[Opening Data extracts section]

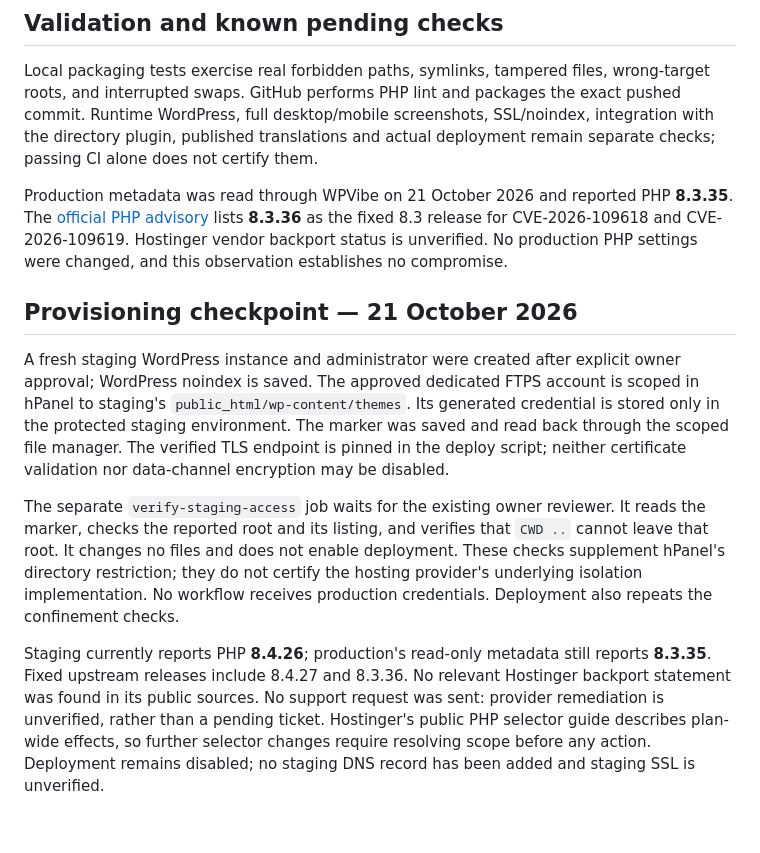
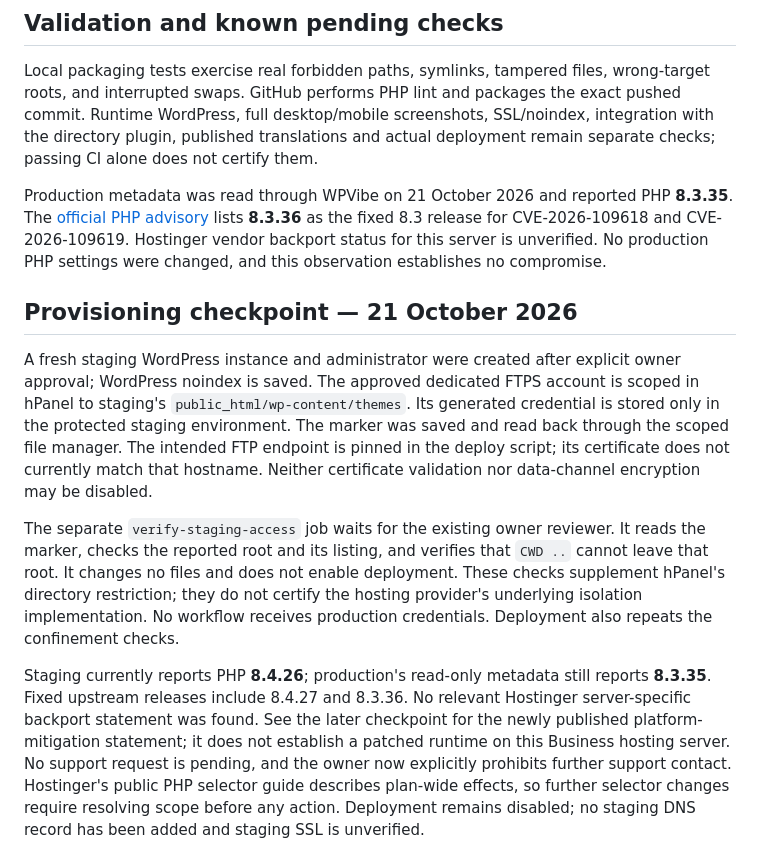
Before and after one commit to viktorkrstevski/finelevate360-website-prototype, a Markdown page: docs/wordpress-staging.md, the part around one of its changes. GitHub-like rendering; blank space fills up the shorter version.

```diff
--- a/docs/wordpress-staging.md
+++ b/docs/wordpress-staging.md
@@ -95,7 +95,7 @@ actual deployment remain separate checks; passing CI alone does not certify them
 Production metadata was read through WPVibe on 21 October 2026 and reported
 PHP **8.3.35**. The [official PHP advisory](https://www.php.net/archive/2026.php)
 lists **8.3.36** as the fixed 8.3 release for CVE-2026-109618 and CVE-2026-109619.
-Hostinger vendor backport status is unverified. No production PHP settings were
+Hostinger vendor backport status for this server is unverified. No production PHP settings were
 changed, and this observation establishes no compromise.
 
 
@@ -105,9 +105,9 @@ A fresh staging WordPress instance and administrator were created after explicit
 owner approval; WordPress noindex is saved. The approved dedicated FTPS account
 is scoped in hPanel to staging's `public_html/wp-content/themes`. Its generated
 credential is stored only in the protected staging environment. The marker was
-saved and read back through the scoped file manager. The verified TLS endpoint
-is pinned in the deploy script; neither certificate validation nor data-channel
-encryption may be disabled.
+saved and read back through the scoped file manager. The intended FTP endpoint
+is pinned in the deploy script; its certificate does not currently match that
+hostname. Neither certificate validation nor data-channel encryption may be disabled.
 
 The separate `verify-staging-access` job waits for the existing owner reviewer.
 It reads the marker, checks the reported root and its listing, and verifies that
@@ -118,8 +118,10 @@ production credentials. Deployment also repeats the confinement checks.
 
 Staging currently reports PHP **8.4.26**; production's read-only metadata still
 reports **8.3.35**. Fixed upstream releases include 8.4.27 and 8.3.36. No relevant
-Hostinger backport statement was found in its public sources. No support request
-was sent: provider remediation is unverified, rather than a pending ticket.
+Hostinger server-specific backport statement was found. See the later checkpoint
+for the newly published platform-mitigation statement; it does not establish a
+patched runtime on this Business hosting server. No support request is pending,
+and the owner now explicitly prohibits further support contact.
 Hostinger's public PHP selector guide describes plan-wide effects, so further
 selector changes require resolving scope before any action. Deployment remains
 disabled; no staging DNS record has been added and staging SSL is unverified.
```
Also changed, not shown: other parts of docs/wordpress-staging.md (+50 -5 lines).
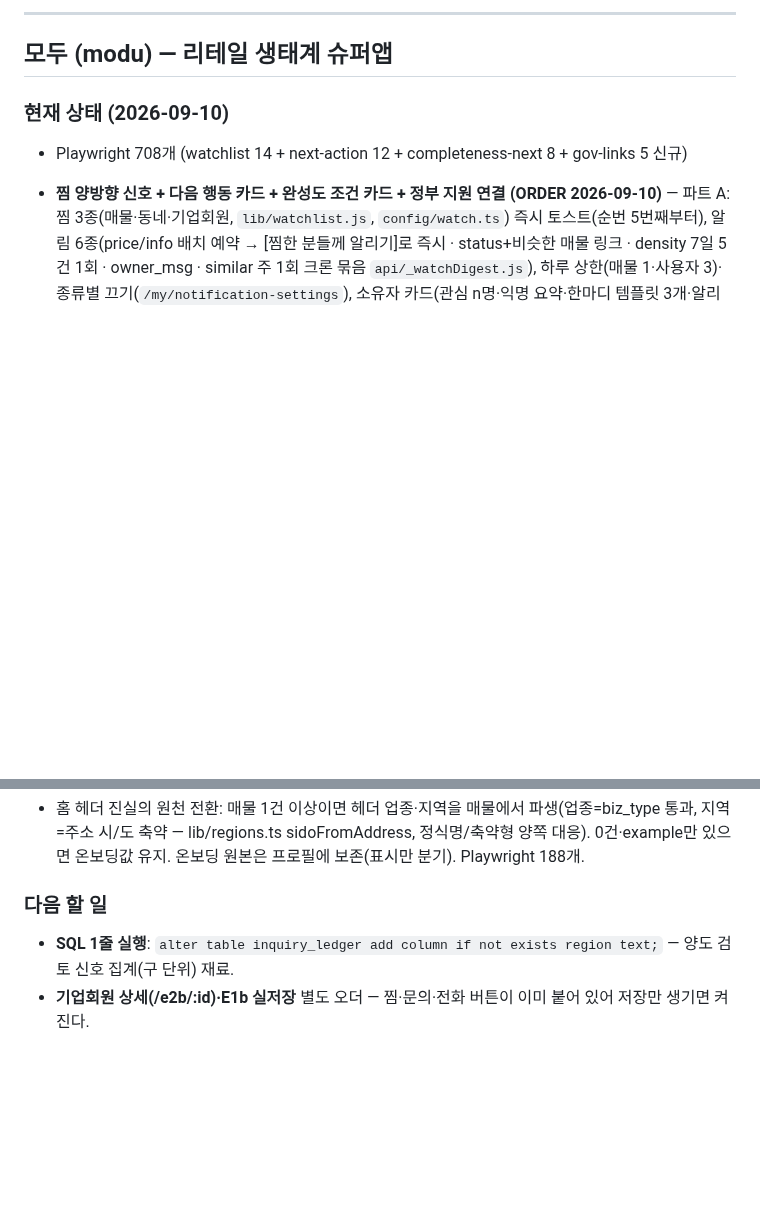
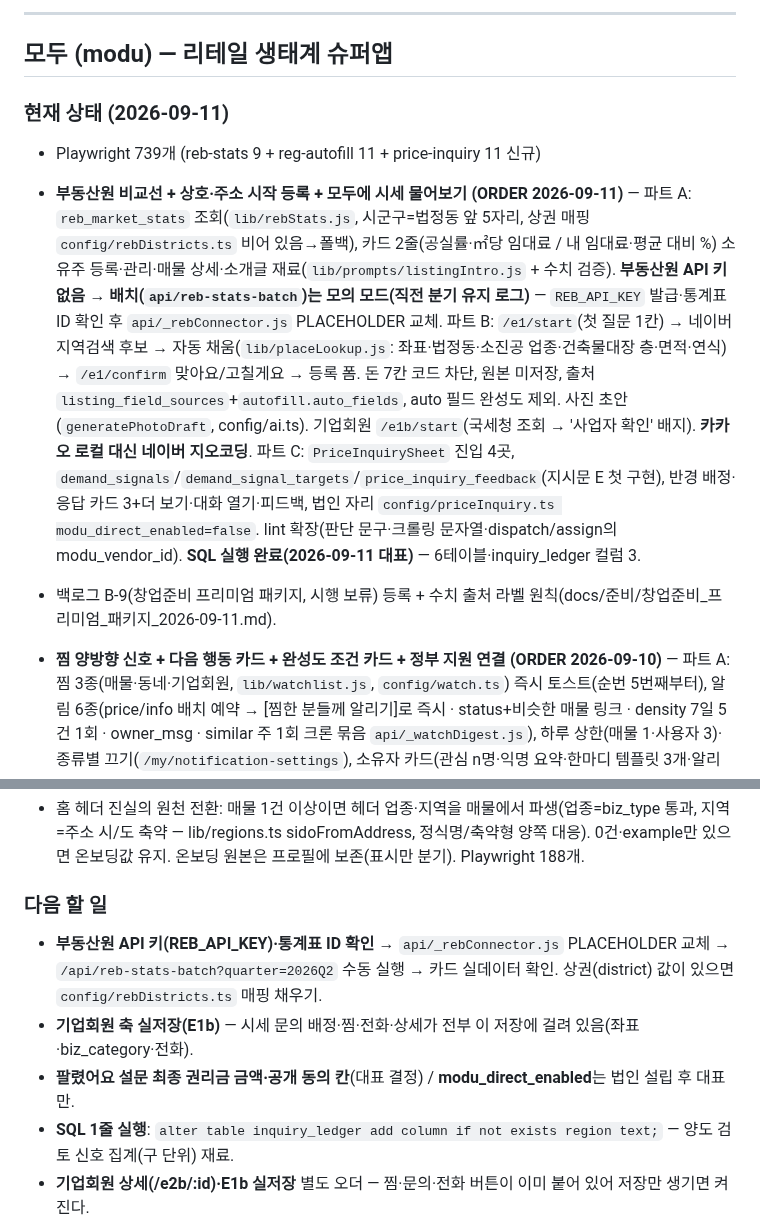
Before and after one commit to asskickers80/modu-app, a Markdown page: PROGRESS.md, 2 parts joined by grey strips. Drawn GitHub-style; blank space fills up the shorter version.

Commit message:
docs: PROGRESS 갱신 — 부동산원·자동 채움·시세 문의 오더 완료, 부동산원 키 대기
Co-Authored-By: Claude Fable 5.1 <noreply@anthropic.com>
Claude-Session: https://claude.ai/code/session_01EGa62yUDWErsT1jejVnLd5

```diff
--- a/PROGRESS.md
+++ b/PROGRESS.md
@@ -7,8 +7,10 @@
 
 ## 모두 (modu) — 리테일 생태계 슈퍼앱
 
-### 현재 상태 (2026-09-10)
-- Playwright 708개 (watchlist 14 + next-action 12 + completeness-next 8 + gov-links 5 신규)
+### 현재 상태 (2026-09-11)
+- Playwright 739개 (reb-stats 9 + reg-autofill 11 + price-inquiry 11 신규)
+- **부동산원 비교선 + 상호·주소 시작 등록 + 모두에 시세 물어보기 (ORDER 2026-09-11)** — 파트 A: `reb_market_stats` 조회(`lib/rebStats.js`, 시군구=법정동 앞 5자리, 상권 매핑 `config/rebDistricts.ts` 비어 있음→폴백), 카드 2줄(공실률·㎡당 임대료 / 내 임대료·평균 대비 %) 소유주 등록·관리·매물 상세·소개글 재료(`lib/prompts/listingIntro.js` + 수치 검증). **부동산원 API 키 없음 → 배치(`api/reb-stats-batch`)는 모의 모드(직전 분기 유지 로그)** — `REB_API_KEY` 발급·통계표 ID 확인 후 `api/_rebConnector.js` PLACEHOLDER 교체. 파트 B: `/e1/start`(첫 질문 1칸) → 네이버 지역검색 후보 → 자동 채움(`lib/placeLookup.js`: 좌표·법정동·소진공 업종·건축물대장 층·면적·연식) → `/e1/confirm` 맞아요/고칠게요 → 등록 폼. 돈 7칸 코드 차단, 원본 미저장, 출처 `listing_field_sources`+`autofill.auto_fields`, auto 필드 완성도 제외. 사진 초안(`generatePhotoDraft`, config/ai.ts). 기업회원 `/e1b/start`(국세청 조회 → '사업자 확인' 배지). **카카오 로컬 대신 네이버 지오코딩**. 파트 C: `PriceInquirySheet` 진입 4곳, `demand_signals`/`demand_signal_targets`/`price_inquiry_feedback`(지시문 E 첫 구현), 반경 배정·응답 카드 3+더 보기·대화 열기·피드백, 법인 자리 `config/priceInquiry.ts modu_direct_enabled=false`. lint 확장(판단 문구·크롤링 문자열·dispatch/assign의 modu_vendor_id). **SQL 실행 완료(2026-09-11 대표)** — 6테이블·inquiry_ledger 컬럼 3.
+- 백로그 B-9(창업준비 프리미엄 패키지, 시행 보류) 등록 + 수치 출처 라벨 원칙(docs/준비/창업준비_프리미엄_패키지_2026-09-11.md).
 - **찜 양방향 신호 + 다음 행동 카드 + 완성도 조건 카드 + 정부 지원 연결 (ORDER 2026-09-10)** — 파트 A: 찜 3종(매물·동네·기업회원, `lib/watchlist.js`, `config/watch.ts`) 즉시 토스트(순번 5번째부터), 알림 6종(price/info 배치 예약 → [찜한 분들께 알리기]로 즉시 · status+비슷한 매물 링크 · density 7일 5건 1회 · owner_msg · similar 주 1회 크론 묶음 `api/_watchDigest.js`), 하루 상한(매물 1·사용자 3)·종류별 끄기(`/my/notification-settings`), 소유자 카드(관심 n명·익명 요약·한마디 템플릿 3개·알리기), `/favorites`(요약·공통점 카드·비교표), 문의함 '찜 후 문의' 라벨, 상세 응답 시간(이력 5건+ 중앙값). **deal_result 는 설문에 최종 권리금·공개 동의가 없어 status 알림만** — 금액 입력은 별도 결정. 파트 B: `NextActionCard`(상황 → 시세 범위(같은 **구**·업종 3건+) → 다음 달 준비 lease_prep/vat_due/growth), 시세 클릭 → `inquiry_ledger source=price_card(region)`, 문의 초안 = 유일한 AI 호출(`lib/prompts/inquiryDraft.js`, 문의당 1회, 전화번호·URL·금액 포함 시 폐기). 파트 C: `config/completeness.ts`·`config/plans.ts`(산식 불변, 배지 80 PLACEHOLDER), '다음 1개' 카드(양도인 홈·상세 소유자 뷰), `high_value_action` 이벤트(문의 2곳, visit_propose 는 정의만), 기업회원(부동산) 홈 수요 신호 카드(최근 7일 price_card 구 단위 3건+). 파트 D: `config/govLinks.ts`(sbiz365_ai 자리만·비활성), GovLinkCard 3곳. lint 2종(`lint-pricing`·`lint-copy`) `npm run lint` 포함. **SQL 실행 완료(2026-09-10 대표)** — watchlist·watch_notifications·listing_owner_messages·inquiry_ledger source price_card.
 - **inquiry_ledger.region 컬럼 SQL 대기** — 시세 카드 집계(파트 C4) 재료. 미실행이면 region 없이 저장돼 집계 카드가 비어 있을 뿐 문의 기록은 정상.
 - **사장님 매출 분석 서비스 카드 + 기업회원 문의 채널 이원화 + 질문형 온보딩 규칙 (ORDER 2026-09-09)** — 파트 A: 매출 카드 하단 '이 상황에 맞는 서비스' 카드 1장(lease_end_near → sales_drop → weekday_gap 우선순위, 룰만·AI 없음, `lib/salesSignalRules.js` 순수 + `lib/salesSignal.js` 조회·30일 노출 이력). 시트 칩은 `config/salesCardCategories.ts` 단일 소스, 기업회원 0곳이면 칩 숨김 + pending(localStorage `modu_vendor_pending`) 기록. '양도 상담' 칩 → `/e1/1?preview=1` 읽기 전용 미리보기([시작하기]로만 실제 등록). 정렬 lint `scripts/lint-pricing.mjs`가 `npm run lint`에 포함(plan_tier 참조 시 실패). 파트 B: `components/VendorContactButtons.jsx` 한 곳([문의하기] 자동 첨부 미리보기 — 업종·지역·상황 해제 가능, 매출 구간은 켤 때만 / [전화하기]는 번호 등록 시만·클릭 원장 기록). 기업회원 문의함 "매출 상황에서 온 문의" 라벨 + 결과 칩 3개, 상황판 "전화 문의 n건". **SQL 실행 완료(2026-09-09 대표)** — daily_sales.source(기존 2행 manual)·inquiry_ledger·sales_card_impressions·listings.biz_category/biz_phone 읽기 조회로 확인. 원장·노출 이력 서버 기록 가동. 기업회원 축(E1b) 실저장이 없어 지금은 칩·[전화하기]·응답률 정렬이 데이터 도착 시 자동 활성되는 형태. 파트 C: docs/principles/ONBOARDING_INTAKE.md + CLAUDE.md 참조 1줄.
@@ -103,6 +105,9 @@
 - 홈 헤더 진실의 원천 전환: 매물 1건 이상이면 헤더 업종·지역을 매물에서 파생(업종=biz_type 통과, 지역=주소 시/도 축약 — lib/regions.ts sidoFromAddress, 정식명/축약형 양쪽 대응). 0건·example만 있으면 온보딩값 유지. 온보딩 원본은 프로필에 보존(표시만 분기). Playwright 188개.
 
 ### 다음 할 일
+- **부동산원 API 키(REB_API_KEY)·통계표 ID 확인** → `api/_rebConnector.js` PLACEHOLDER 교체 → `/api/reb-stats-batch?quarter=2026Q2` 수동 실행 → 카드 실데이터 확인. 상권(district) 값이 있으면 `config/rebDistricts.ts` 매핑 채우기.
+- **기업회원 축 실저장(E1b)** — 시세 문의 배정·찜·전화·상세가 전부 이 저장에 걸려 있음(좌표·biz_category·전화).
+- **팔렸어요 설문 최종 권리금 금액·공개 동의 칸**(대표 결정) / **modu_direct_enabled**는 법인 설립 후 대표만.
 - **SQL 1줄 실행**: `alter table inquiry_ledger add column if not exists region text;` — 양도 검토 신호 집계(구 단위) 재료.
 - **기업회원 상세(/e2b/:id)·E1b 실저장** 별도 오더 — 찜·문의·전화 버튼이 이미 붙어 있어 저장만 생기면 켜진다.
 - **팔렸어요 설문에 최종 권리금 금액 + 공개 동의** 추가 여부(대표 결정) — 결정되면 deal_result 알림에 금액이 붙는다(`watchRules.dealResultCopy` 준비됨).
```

[Closing Data extracts section]

#### Task objective:
Report back each line in the material above that contains the string "this".

#### Response:
+Hostinger vendor backport status for this server is unverified. No production PHP settings were
 changed, and this observation establishes no compromise.
+patched runtime on this Business hosting server. No support request is pending,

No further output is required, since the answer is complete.